*** Data excerpts ***
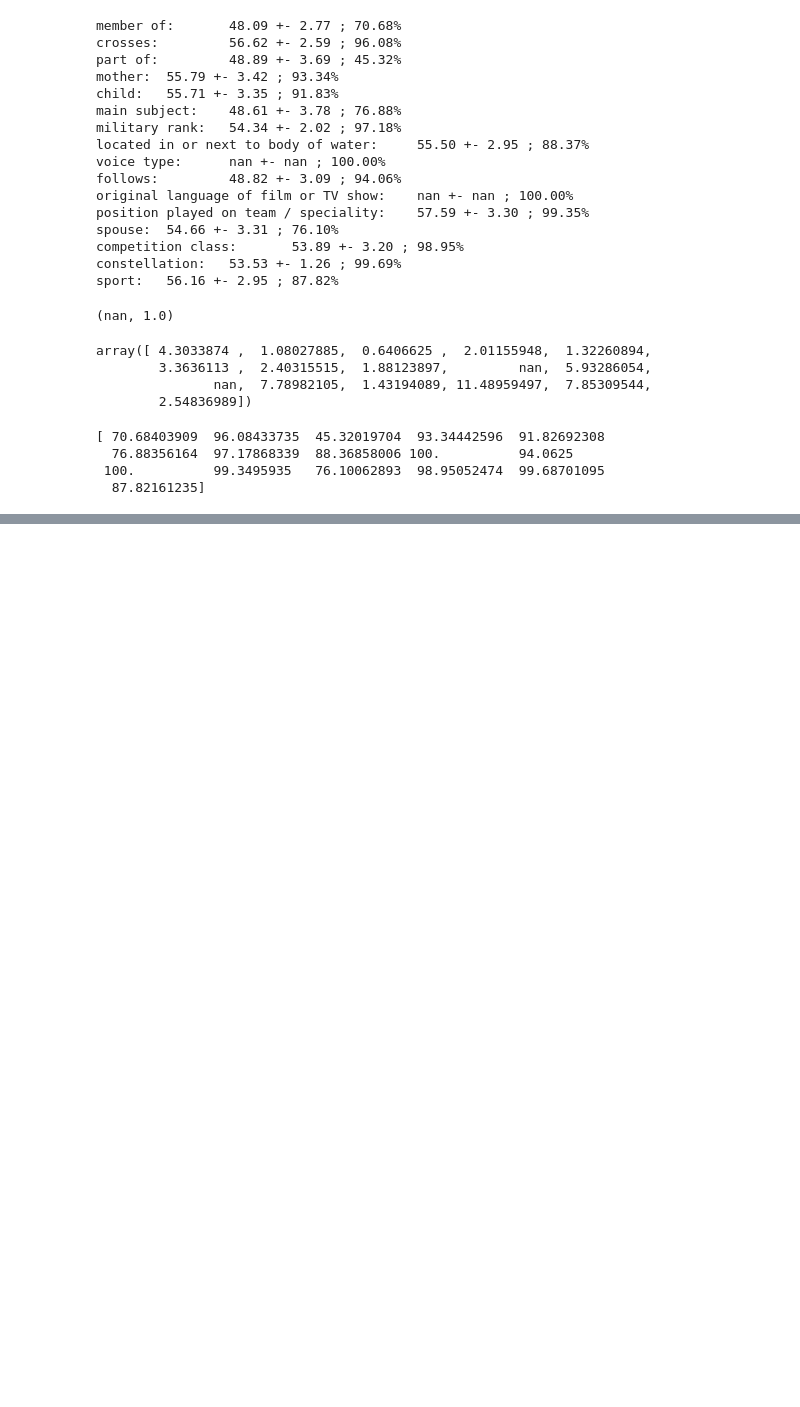
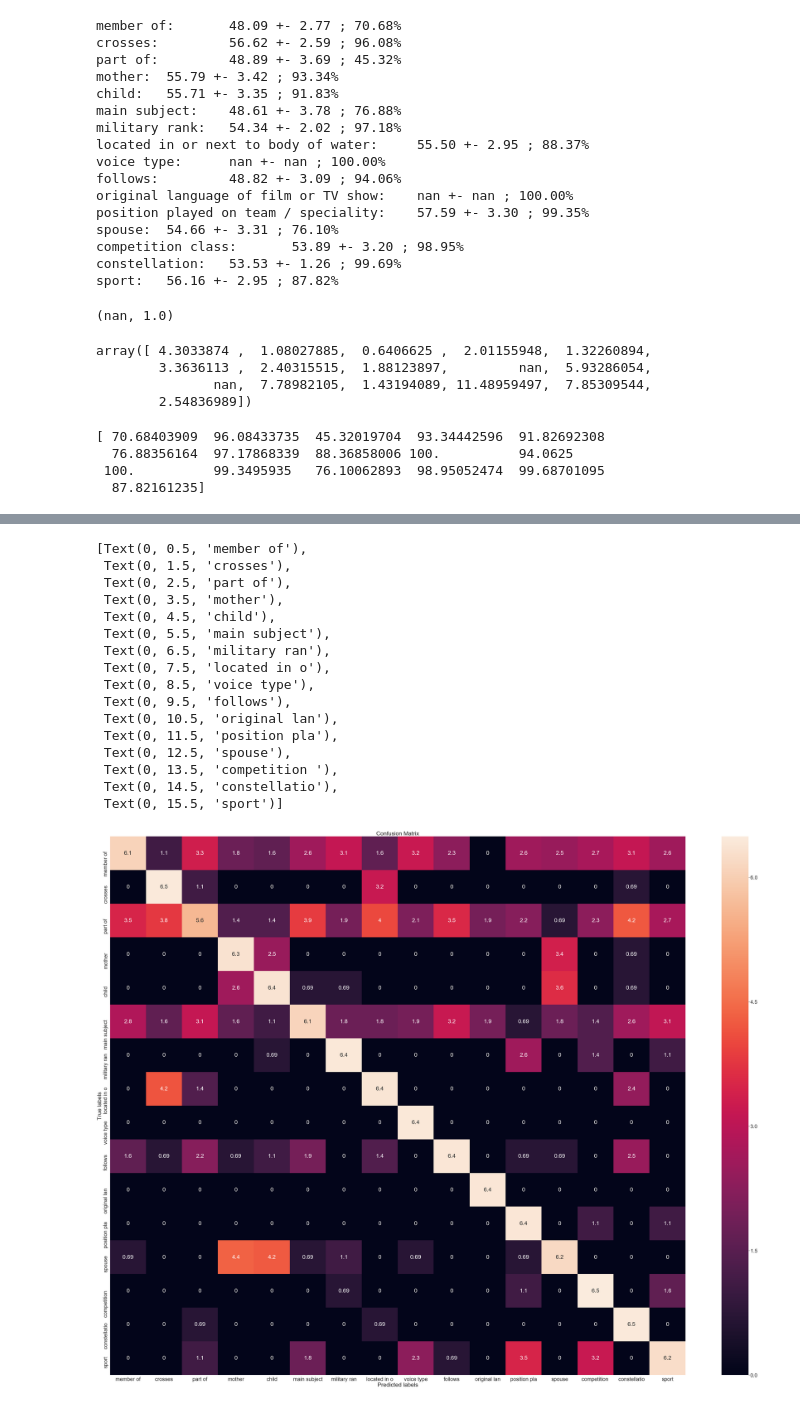
Before and after one commit to ofersabo/MtachingTbeBlanks, a Jupyter notebook: notebook/explore.ipynb, the cells around one changed output, grey strips where cells are left out. Cells and saved outputs as stored; diff of their text form; code cells hidden in the pictures; blank space fills up the shorter version.

Commit message:
added notebook prediction

```diff
--- a/notebook/explore.ipynb
+++ b/notebook/explore.ipynb
@@ -6,10 +6,12 @@ from colored import fg, bg, attr
 import numpy as np
 import matplotlib.pyplot as plt
 from collections import Counter
+import warnings
+warnings.filterwarnings('ignore')
 
 # if using a Jupyter notebook, includue:
 %matplotlib inline
-data_file = "../scores_predict_88_acc.jsonl"
+data_file = "predictor_result/scores_predict_88_acc.jsonl"
 id2name = "../data/id2name.json"
 
 NUMBER_OF_SAMPELS = 100
@@ -73,7 +75,9 @@ total_correct = 0
 result_per_type = {}
 correct_scroes = []
 wrong_scores = []
-wrong_prediction_which_rel = {}
+pred_list = []
+gold_list = []
+prediction_which_rel = {}
 with open(data_file) as f:
     for ex_index,line in enumerate(f,1):
         data = json.loads(line)
@@ -81,14 +85,15 @@ with open(data_file) as f:
         pred_rel = data['sentence_' + data["prediction"] +'_relation']
         pred_score = scores[int(data["prediction"])]
         the_gold_rel = data['correct_relation']
+        gold_list.append(the_gold_rel)
+        pred_list.append(pred_rel)
+        prediction_which_rel[the_gold_rel] = prediction_which_rel.get(the_gold_rel,Counter())
+        prediction_which_rel[the_gold_rel].update([pred_rel])
         if data['answer'] == "wrong":
             total_wrong +=1
-            if pred_score > 60:
-                print("wrong example number: ",total_wrong,  "example number: ", ex_index)
-                show_set(data)
-                print()
-            wrong_prediction_which_rel[the_gold_rel] = wrong_prediction_which_rel.get(the_gold_rel,Counter())
-            wrong_prediction_which_rel[the_gold_rel].update([pred_rel])
+            print("wrong example number: ",total_wrong,  "example number: ", ex_index)
+            show_set(data)
+            print()
             wrong_scores.append(pred_score)
             result_per_type[the_gold_rel] = result_per_type.get(the_gold_rel,[[],[]])
             result_per_type[the_gold_rel][0].append(data)
@@ -372,0 +321,8 @@ constellation
+# %%
+from matplotlib.ticker import MultipleLocator
+ax.xaxis.set_major_locator(MultipleLocator(1))
+ax.xaxis.set_major_locator(MultipleLocator(1))
+labels = [x for x in result_per_type.keys()]
+cm = confusion_matrix(gold_list, pred_list, labels)
+print(cm)
+lcm = [[np.log1p(x) for x in row] for row in cm ]
@@ -373,3 +346,34 @@ constellation
+# %%
+import seaborn as sns
+
+fig = plt.figure(figsize=(65,50))
+# ax = fig.add_subplot(111)
+ax= plt.subplot()
+sns.heatmap(lcm, annot=True, ax = ax); #annot=True to annotate cells
+sns.set(font_scale=2.4)
+# labels, title and ticks
+ax.set_xlabel('Predicted labels');ax.set_ylabel('True labels');
+ax.set_title('Confusion Matrix');
+ax.xaxis.set_ticklabels([x[:12] for x in result_per_type.keys()])
+ax.yaxis.set_ticklabels([x[:12] for x in result_per_type.keys()])
+# %% [output]
+[Text(0, 0.5, 'member of'),
+ Text(0, 1.5, 'crosses'),
+ Text(0, 2.5, 'part of'),
+ Text(0, 3.5, 'mother'),
+ Text(0, 4.5, 'child'),
+ Text(0, 5.5, 'main subject'),
+ Text(0, 6.5, 'military ran'),
+ Text(0, 7.5, 'located in o'),
+ Text(0, 8.5, 'voice type'),
+ Text(0, 9.5, 'follows'),
+ Text(0, 10.5, 'original lan'),
+ Text(0, 11.5, 'position pla'),
+ Text(0, 12.5, 'spouse'),
+ Text(0, 13.5, 'competition '),
+ Text(0, 14.5, 'constellatio'),
+ Text(0, 15.5, 'sport')]
+[figure, added]
 # %%
 # check agremment with the model prediction
 # try to come up with b=new baselines to show that data is no good
```
Also changed, not shown: parts of 18 cells of this notebook, 11 other files.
*** End of Data excerpts ***
Activity:
Output all the data, exactly, without images.

Written response:
Before and after one commit to ofersabo/MtachingTbeBlanks, a Jupyter notebook: notebook/explore.ipynb, the cells around one changed output, grey strips where cells are left out. Cells and saved outputs as stored; diff of their text form; code cells hidden in the pictures; blank space fills up the shorter version.

Commit message:
added notebook prediction

```diff
--- a/notebook/explore.ipynb
+++ b/notebook/explore.ipynb
@@ -6,10 +6,12 @@ from colored import fg, bg, attr
 import numpy as np
 import matplotlib.pyplot as plt
 from collections import Counter
+import warnings
+warnings.filterwarnings('ignore')
 
 # if using a Jupyter notebook, includue:
 %matplotlib inline
-data_file = "../scores_predict_88_acc.jsonl"
+data_file = "predictor_result/scores_predict_88_acc.jsonl"
 id2name = "../data/id2name.json"
 
 NUMBER_OF_SAMPELS = 100
@@ -73,7 +75,9 @@ total_correct = 0
 result_per_type = {}
 correct_scroes = []
 wrong_scores = []
-wrong_prediction_which_rel = {}
+pred_list = []
+gold_list = []
+prediction_which_rel = {}
 with open(data_file) as f:
     for ex_index,line in enumerate(f,1):
         data = json.loads(line)
@@ -81,14 +85,15 @@ with open(data_file) as f:
         pred_rel = data['sentence_' + data["prediction"] +'_relation']
         pred_score = scores[int(data["prediction"])]
         the_gold_rel = data['correct_relation']
+        gold_list.append(the_gold_rel)
+        pred_list.append(pred_rel)
+        prediction_which_rel[the_gold_rel] = prediction_which_rel.get(the_gold_rel,Counter())
+        prediction_which_rel[the_gold_rel].update([pred_rel])
         if data['answer'] == "wrong":
             total_wrong +=1
-            if pred_score > 60:
-                print("wrong example number: ",total_wrong,  "example number: ", ex_index)
-                show_set(data)
-                print()
-            wrong_prediction_which_rel[the_gold_rel] = wrong_prediction_which_rel.get(the_gold_rel,Counter())
-            wrong_prediction_which_rel[the_gold_rel].update([pred_rel])
+            print("wrong example number: ",total_wrong,  "example number: ", ex_index)
+            show_set(data)
+            print()
             wrong_scores.append(pred_score)
             result_per_type[the_gold_rel] = result_per_type.get(the_gold_rel,[[],[]])
             result_per_type[the_gold_rel][0].append(data)
@@ -372,0 +321,8 @@ constellation
+# %%
+from matplotlib.ticker import MultipleLocator
+ax.xaxis.set_major_locator(MultipleLocator(1))
+ax.xaxis.set_major_locator(MultipleLocator(1))
+labels = [x for x in result_per_type.keys()]
+cm = confusion_matrix(gold_list, pred_list, labels)
+print(cm)
+lcm = [[np.log1p(x) for x in row] for row in cm ]
@@ -373,3 +346,34 @@ constellation
+# %%
+import seaborn as sns
+
+fig = plt.figure(figsize=(65,50))
+# ax = fig.add_subplot(111)
+ax= plt.subplot()
+sns.heatmap(lcm, annot=True, ax = ax); #annot=True to annotate cells
+sns.set(font_scale=2.4)
+# labels, title and ticks
+ax.set_xlabel('Predicted labels');ax.set_ylabel('True labels');
+ax.set_title('Confusion Matrix');
+ax.xaxis.set_ticklabels([x[:12] for x in result_per_type.keys()])
+ax.yaxis.set_ticklabels([x[:12] for x in result_per_type.keys()])
+# %% [output]
+[Text(0, 0.5, 'member of'),
+ Text(0, 1.5, 'crosses'),
+ Text(0, 2.5, 'part of'),
+ Text(0, 3.5, 'mother'),
+ Text(0, 4.5, 'child'),
+ Text(0, 5.5, 'main subject'),
+ Text(0, 6.5, 'military ran'),
+ Text(0, 7.5, 'located in o'),
+ Text(0, 8.5, 'voice type'),
+ Text(0, 9.5, 'follows'),
+ Text(0, 10.5, 'original lan'),
+ Text(0, 11.5, 'position pla'),
+ Text(0, 12.5, 'spouse'),
+ Text(0, 13.5, 'competition '),
+ Text(0, 14.5, 'constellatio'),
+ Text(0, 15.5, 'sport')]
+[figure, added]
 # %%
 # check agremment with the model prediction
 # try to come up with b=new baselines to show that data is no good
```
Also changed, not shown: parts of 18 cells of this notebook, 11 other files.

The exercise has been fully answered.